Addressing the Statue - Exhibition

Environmental Graphics, Graphic Design, Art Direction, Research
Client: American Museum of Natural History



I designed and helped develop a ground-breaking show that critiques and contextualizes the uncomfortable statue outside the American Museum of Natural History. It’s rare for an institution to reflect on unsavory pasts and address the complex legacies of American heroes like Roosevelt, so I'm proud to have played a part in creating this important show. The theme of my concept was to layer clusters of information upon fragments of the past. I developed a bold, graphic style to visually separate contemporary views from pieces of history.



Our team agreed it was important to treat the opinions of the people on the street with the same level of importance as the “expert” viewpoints. I also fought for more BIPOC interview voices and made sure that the graphic placement and treatment allowed their voices to shine.

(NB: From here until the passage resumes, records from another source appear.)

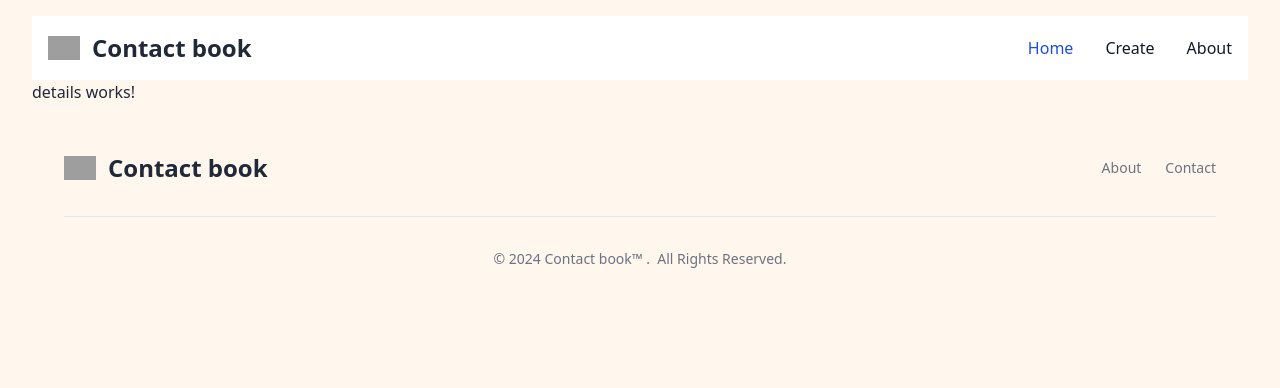
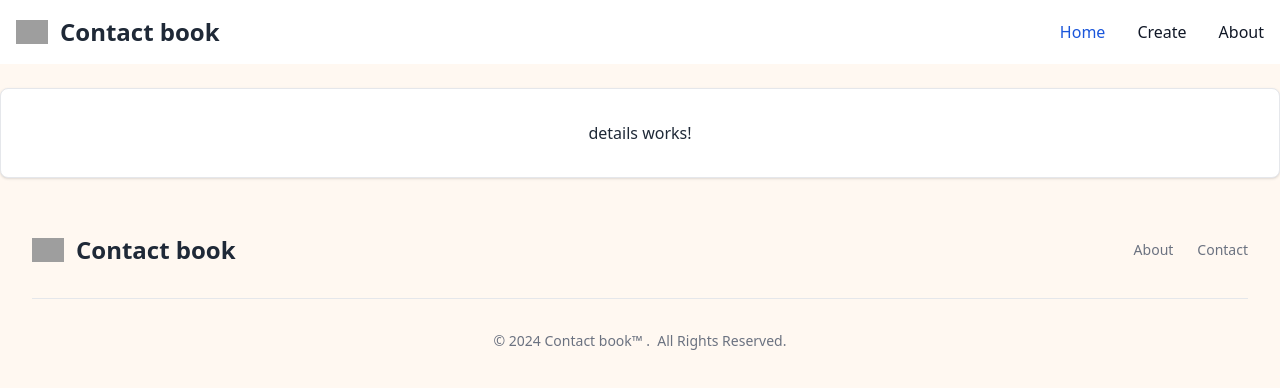
Before and after one commit to Narkobaron15/contact-book, an Angular app: page /contacts/1 in a window 1280 px wide. Shown: the top 388 px of the page. Built offline with nearby package versions, Linux system fonts and the light colour scheme; grey boxes are pictures that could not be loaded.

Commit message:
Configured flowbite

```diff
--- a/package.json
+++ b/package.json
@@ -22,7 +22,9 @@
     "@angular/platform-server": "^18.1.0",
     "@angular/router": "^18.1.0",
     "@angular/ssr": "^18.1.1",
+    "@tailwindcss/typography": "^0.5.13",
     "express": "^4.18.2",
+    "flowbite": "^2.4.1",
     "rxjs": "~7.8.0",
     "tslib": "^2.3.0",
     "zone.js": "~0.14.3"
--- a/src/app/components/app/app.component.ts
+++ b/src/app/components/app/app.component.ts
@@ -1,7 +1,8 @@
-import { Component } from '@angular/core';
+import {Component, OnInit} from '@angular/core';
 import {HeaderComponent} from "../header/header.component";
 import {HomeComponent} from "../home/home.component";
 import {FooterComponent} from "../footer/footer.component";
+import {FlowbiteService} from "../../services/flowbite.service";
 
 @Component({
   selector: 'app-root',
@@ -9,11 +10,19 @@ import {FooterComponent} from "../footer/footer.component";
   imports: [
     HeaderComponent,
     HomeComponent,
-    FooterComponent
+    FooterComponent,
   ],
   templateUrl: './app.component.html',
-  styleUrl: './app.component.css'
+  styleUrl: './app.component.css',
 })
-export class AppComponent {
+export class AppComponent implements OnInit {
   title = 'contact-book';
+  constructor(private flowbiteService: FlowbiteService) {
+  }
+
+  ngOnInit(): void {
+    this.flowbiteService.loadFlowbite((flowbite: any) => {
+      console.info('Flowbite loaded', flowbite);
+    });
+  }
 }
--- a/src/app/components/details/details.component.html
+++ b/src/app/components/details/details.component.html
@@ -1 +1,3 @@
-<p>details works!</p>
+<div class="flex">
+  <span class="mx-auto">details works!</span>
+</div>
--- a/src/app/components/home/home.component.css
+++ b/src/app/components/home/home.component.css
@@ -0,0 +1,7 @@
+.body-frame {
+  @apply w-full p-4 sm:p-6 md:p-8 mx-auto my-3 sm:my-4 md:my-6
+  max-w-sm sm:max-w-screen-sm md:max-w-screen-md
+  lg:max-w-screen-lg xl:max-w-screen-xl 2xl:max-w-screen-2xl
+  bg-white dark:bg-gray-800
+  border border-gray-200 rounded-lg shadow dark:border-gray-700;
+}
--- a/src/app/components/home/home.component.html
+++ b/src/app/components/home/home.component.html
@@ -1,2 +1,4 @@
-<router-outlet></router-outlet>
+<div class="body-frame">
+  <router-outlet></router-outlet>
+</div>
 <!-- TODO: Add a frame for the router outlet -->
--- /dev/null
+++ b/src/app/services/flowbite.service.ts
@@ -0,0 +1,18 @@
+// src/app/services/flowbite.service.ts
+import { Injectable, Inject, PLATFORM_ID } from '@angular/core';
+import { isPlatformBrowser } from '@angular/common';
+
+@Injectable({
+  providedIn: 'root'
+})
+export class FlowbiteService {
+  constructor(@Inject(PLATFORM_ID) private platformId: any) {}
+
+  loadFlowbite(callback: (flowbite: any) => void) {
+    if (isPlatformBrowser(this.platformId)) {
+      import('flowbite').then(flowbite => {
+        callback(flowbite);
+      });
+    }
+  }
+}
--- a/src/styles.css
+++ b/src/styles.css
@@ -7,5 +7,5 @@
 }
 
 body {
-  @apply mx-8 my-4 bg-orange-50 text-gray-800;
+  @apply bg-orange-50 text-gray-800 dark:bg-gray-800 dark:text-gray-100;
 }
--- a/tailwind.config.js
+++ b/tailwind.config.js
@@ -1,11 +1,14 @@
 /** @type {import('tailwindcss').Config} */
 export default {
   content: [
-    './**/*.{html,js,jsx,ts,tsx}',
+    './**/*.{html,js,jsx,ts,tsx,css}',
+    './node_modules/flowbite/**/*.js',
     './index.html',
   ],
   theme: {
     extend: {},
   },
-  plugins: [],
+  plugins: [
+    require('flowbite/plugin'),
+  ],
 }
```
Also changed, not shown: 1 other file (tests, documents, lock files or other folders).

I also did a lot of my own photo research in conjunction with the editorial team to find stories of contemporary Plains Native Americans and Maasai villages to communicate that these are contemporary groups of people--not relics. I’m particularly glad that through my research, I was able to 
bring Carlotta Cardana’s Red Road photography project into the exhibit. Her amazing portraiture is slated for a future
solo exhibition at the museum to contrast the outdated and hurtful tropes featured in some of the permanent Native American halls.



The show started as a small intervention piece: one large wall with quotes flanking an image of the statue, two small walls featuring an intro and details explaining the history of the monument, and additional info on Roosevelt on two columns. The show exapnded as the team felt the need to tell a more comprehensive story of the legacy of the piece and highlight the two flanking men, who have neither names nor defined cultural identities.
Installation of outdoor signage directing visitors to the free, online version of
the show.

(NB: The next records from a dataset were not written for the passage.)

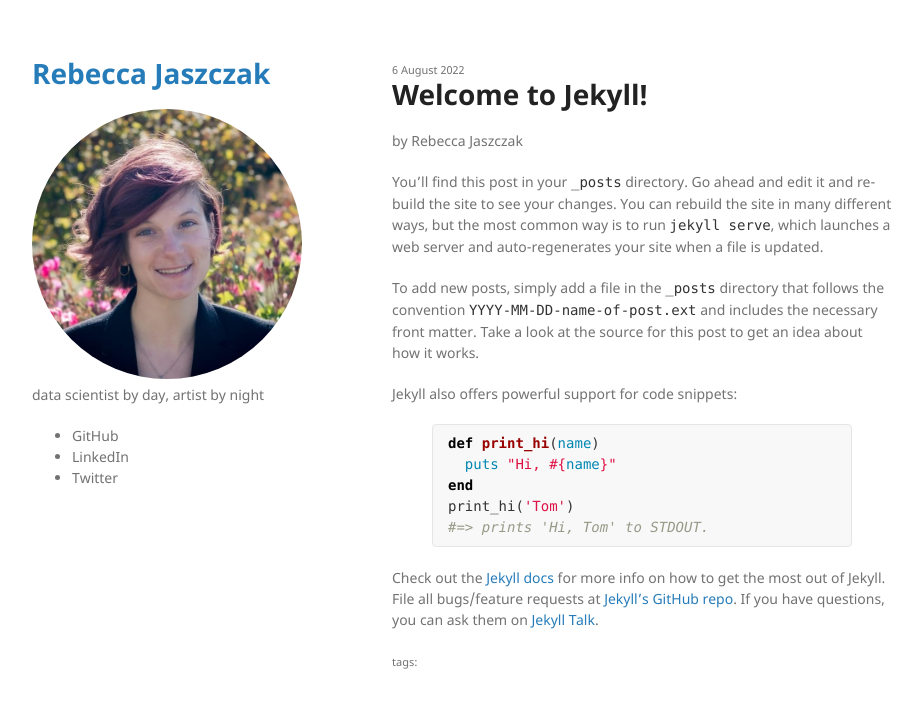
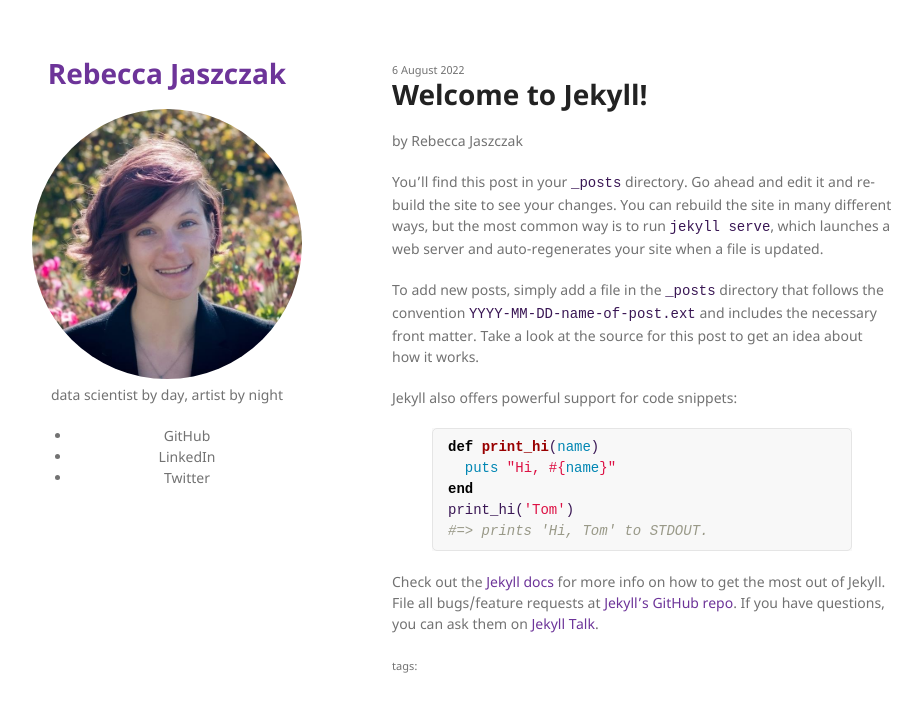
Before and after one commit to rebeccagj/rebeccagj.github.io, a Jekyll site: the page built from _posts/2022-08-06-welcome-to-jekyll.markdown, in a window 1280 px wide. Shown: the top 712 px of the page, without its empty margins (178-1100 px from the left). Built offline with Jekyll 4.4.1, drawn with Linux system fonts in a browser that asks for light colours.

Commit message:
css/layout tweaks

```diff
--- a/_layouts/default.html
+++ b/_layouts/default.html
@@ -20,6 +20,7 @@
   <body>
     <div class="wrapper">
       <header>
+	      <center>
         <h1><a href="{{ "/" | absolute_url }}">{{ site.title | default: site.github.repository_name }}</a></h1>
 
         {% if site.logo %}
@@ -28,8 +29,9 @@
 
         <p>{{ site.description | default: site.github.project_tagline }}</p>
 
-        {% include sidebar.html %}
+	<p>{% include sidebar.html %}</p>
 
+	      </center>
       </header>
       <section>
 
--- a/_sass/jekyll-theme-minimal.scss
+++ b/_sass/jekyll-theme-minimal.scss
@@ -35,7 +35,7 @@ h3, h4, h5, h6 {
 }
 
 a {
-  color:#267CB9;
+  color:#6D3499;
   text-decoration:none;
 }
 
@@ -68,8 +68,8 @@ blockquote {
 }
 
 code, pre {
-  font-family:Monaco, Bitstream Vera Sans Mono, Lucida Console, Terminal, Consolas, Liberation Mono, DejaVu Sans Mono, Courier New, monospace;
-  color:#333;
+  font-family: Courier New, Monaco, Bitstream Vera Sans Mono, Lucida Console, Terminal, Consolas, Liberation Mono, DejaVu Sans Mono, monospace;
+  color:#391654;
 }
 
 pre {
```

Even in preliminary stages I do a lot of content research to help shape the direction of the show. I found this quote, and I'm so happy Editorial let me keep it in.
Even in preliminary stages I do a lot of content research to help shape the direction of the show. I found this quote, and I'm so happy Editorial let me keep it in.

Online Exhibition ︎︎︎
New York Times Review ︎︎︎

Initial Sketches


Surprisingly, one of my very first concepts ended up dictating the entire graphic style of the show. Some of my earlier sketches refelct the scope of the project when the focus was geared towards Roosevelt’s complicated legacy. Some of my inspiration also came from the Decolononize Movement’s previous attacks on the monument and many of the NYT Magazine covers that focus on history, revision, and protest.




Credits

Graphics Director: Catharine Weese
Designer: Molly Magnell Writer: Sasha Nemeck
Film Director/ Producer: Requina Allen 
Project Managers: Dina Lingus, Antonia Gabor
VP of Exhibitions: Lauri Halderman
Senior Director of Exhibition Projects: Melissa Posen
Photos: C. Cheswick/ AMNH

© Molly Magnell 2021